[Start of section]
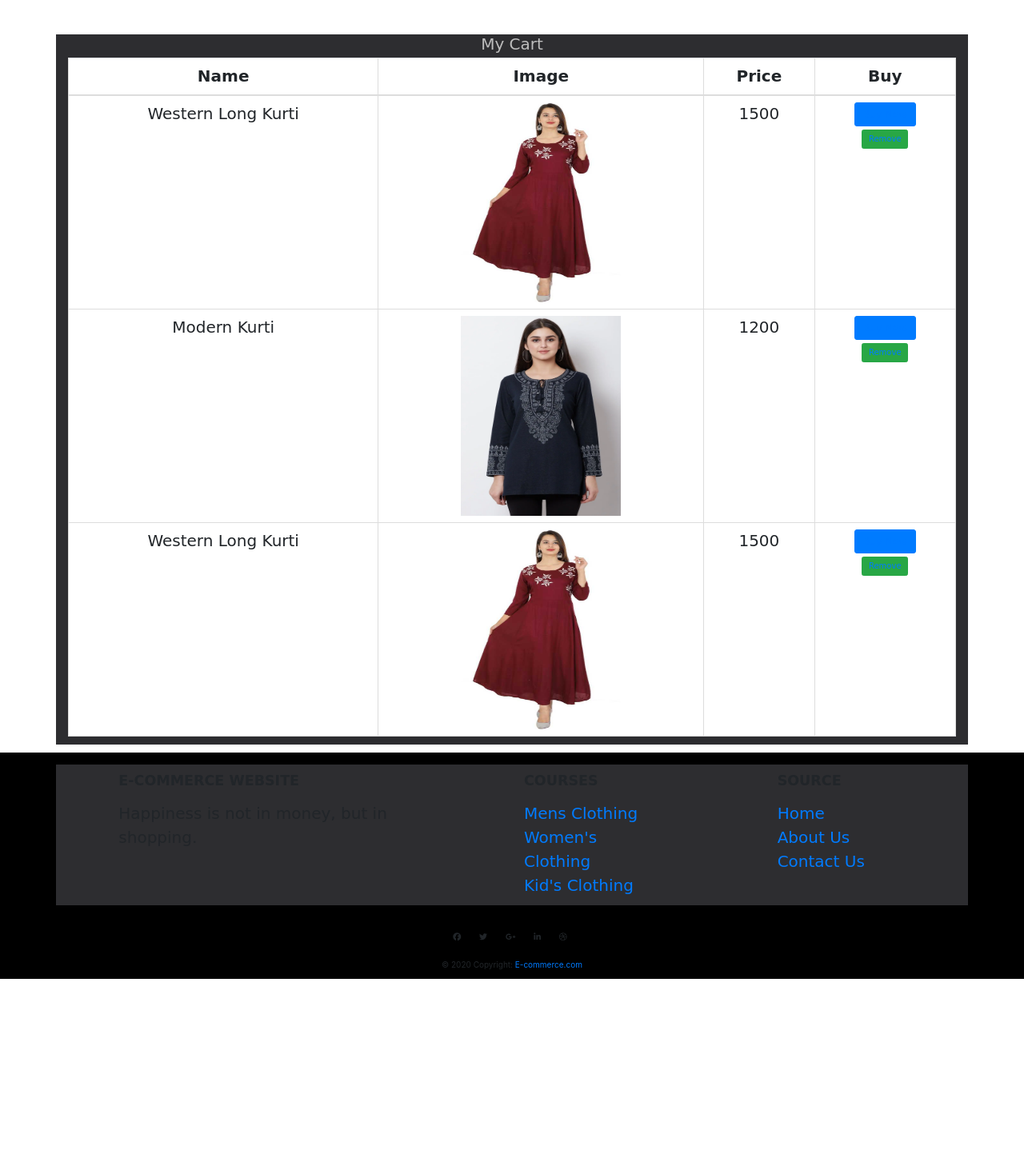
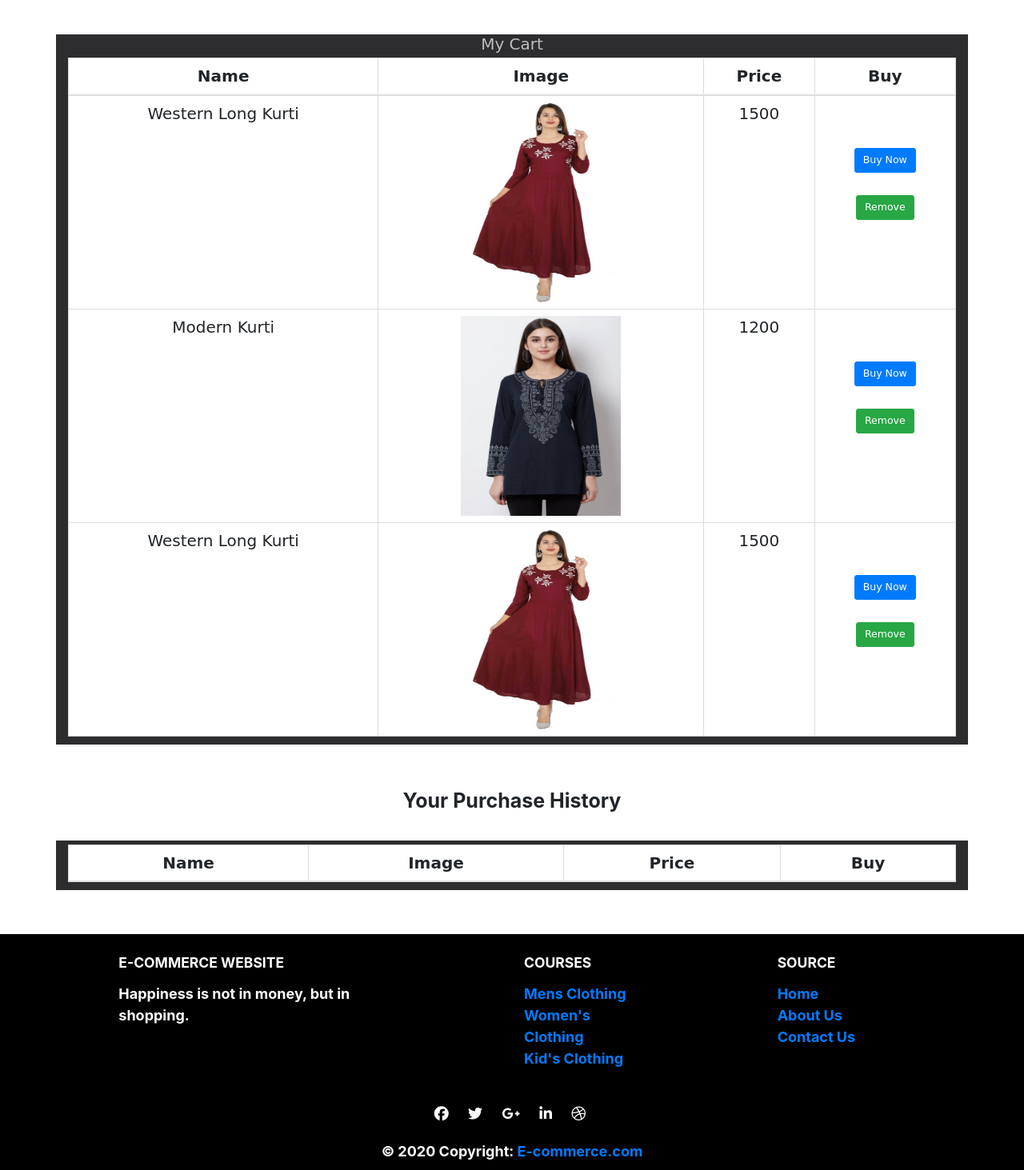
Before and after one commit to Shivangik01/E-commerce-website, a Flask app: page /view_cart in a window 1280 px wide. Shown: the part 62-1525 px from the top of the page at 80% size. Before the commit the page ends 1286 px from the top, so only its background shows below. Run offline with Flask 2, Linux system fonts and the light colour scheme; a user stored in the database is signed in; data comes from the database, SQL or seed files in the repository; both versions use the stored data as it was after the commit; lists and menus that the app fills with data are empty; some libraries are stand-ins or nearby versions.

Commit message:
Messages,view cart done

```diff
--- a/website/templates/view_cart.html
+++ b/website/templates/view_cart.html
@@ -19,7 +19,7 @@
 	<link rel="stylesheet" href="https://cdnjs.cloudflare.com/ajax/libs/font-awesome/4.7.0/css/font-awesome.min.css">
 
 	<style type="text/css">
-		.container {
+		#cart {
 			text-align: center;
 			font-size: 20px;
 			font-family: "Comic Sans MS", cursive, sans-serif;
@@ -38,6 +38,13 @@
 			width: 200px;
 			height: 250px;
 		}
+		.page-footer {
+      font-size: 18px;
+      background: #2d3246;
+      color: white;
+      font-weight: bolder;
+
+    }
 	</style>
 </head>
 
@@ -94,12 +101,16 @@
 	</nav>
 	<br /><br /><br /><br /><br /><br /><br />
 
-	<div>
+
+	<div class="container-fluid" style="text-align: center; font-weight: bolder;">
 		{% with messages = get_flashed_messages(with_categories=true) %}
 		{% if messages %}
 		{% for category, message in messages %}
-		<div>
-			{{ message }}
+		<div class="alert alert-warning ">
+			<h1>{{ message }}
+			<button type="button" class="close" data-dismiss="alert" aria-label="close">
+					<span aria-hidden="true">&times;</span>
+			</button></h1>
 		</div>
 		{% endfor %}
 		{% endif %}
@@ -109,7 +120,7 @@
 
 
 	<div class="table">
-		<div class="container">
+		<div class="container" id="cart">
 			<h2 style="text-align:center">My Cart</h2>
 			<table class="table table-bordered">
 				<thead>
@@ -129,10 +140,8 @@
 								height="150px"></td>
 						<td>{{ item.specificitem.price }}</td>
 						<td>
-							<button type="button" class="btn btn-primary btn-lg"><a
-									href="{{url_for('buy', itemid=item.id)}}">Buy Now</a></button><br />
-							<button type="button" class="btn btn-success"><a
-									href="{{url_for('remove', itemid=item.id)}}">Remove</a></button>
+						<br/><br/><a href="{{url_for('buy', itemid=item.id)}}"><button type="button" class="btn btn-primary btn-lg">Buy Now</button></a><br /><br/>
+						<a href="{{url_for('remove', itemid=item.id)}}"><button type="button" class="btn btn-success btn-lg"> Remove </button></a>
 						</td>
 					</tr>
 					{% endif %}
@@ -142,7 +151,42 @@
 			</table>
 		</div>
 	</div>
+	<br/><br/><br/>
+	<h1 style="font-weight: bolder; text-align: center;">Your Purchase History</h1>
+	<br/><br/>
+	<div class="table">
+		<div class="container" id="cart">
+			<h2 style="text-align:center"></h2>
+			<table class="table table-bordered">
+				<thead>
+					<tr>
+						<th>Name</th>
+						<th>Image</th>
+						<th>Price</th>
+						<th>Buy</th>
+					</tr>
+				</thead>
+				<tbody>
+					{% for item in cart %}
+					{% if item.status=='B' %}
+					<tr>
+						<td>{{ item.specificitem.title }}</td>
+						<td><img src="{{ url_for('static', filename='item_images/' + item.specificitem.image_link) }}"
+								height="150px"></td>
+						<td>{{ item.specificitem.price }}</td>
+						<td>
+							<br/><br/><a href="{{url_for('buy', itemid=item.id)}}"><button type="button" class="btn btn-primary btn-lg">Buy Now</button></a><br /><br/>
+						<a href="{{url_for('remove', itemid=item.id)}}"><button type="button" class="btn btn-success btn-lg"> Remove </button></a>
+						</td>
+					</tr>
+					{% endif %}
+					{% endfor %}
 
+				</tbody>
+			</table>
+		</div>
+	</div>
+<br/><br/><br/>
 	<footer class="page-footer font-small stylish-color-dark pt-4" style="background-color: black;">
 		<div class="container text-center text-md-left">
 			<div class="row">
```
Also changed, not shown: website/templates/index.html (+6 -5 lines), website/templates/login.html (+15 -0 lines), website/templates/registration.html (+15 -0 lines), website/site.db.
[End of section]
THE PROBLEM: Looking back over the records above, in how many lines does the word "data" occur? Give the number alone.

ANSWER TO THIS PROBLEM: 2